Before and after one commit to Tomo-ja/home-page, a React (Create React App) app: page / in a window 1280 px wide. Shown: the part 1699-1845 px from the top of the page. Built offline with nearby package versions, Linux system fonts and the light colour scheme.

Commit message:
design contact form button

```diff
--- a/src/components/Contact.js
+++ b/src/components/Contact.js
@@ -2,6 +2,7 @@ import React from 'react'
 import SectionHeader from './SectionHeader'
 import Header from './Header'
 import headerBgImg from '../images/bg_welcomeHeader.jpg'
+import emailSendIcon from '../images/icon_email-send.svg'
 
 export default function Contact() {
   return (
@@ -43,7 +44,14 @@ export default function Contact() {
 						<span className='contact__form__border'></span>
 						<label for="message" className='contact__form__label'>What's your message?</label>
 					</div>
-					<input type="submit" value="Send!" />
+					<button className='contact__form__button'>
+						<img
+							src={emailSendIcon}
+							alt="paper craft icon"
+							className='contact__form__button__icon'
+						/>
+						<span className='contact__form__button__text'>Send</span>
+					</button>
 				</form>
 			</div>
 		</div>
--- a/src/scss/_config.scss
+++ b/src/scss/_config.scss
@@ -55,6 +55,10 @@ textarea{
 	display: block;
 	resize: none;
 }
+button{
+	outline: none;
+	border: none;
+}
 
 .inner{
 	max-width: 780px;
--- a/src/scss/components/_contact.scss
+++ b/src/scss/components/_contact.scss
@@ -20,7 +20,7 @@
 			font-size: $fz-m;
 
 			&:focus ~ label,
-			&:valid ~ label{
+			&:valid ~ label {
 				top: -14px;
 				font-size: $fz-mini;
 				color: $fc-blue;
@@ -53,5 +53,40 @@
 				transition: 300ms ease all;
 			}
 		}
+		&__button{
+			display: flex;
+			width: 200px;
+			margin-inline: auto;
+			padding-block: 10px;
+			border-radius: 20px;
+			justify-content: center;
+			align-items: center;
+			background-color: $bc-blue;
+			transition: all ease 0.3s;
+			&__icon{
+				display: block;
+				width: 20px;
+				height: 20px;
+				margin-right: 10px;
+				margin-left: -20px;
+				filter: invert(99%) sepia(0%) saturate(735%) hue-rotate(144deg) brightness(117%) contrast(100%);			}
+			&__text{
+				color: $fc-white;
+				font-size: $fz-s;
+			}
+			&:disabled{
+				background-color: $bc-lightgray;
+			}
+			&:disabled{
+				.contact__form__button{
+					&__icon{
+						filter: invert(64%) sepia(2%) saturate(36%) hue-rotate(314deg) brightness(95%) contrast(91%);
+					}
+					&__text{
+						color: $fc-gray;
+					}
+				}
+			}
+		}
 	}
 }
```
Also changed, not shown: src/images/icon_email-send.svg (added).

# # #

* THE PROBLEM
If a line in the data above contains the string "block", count it; then state only the total.

* ANSWER SECTION
3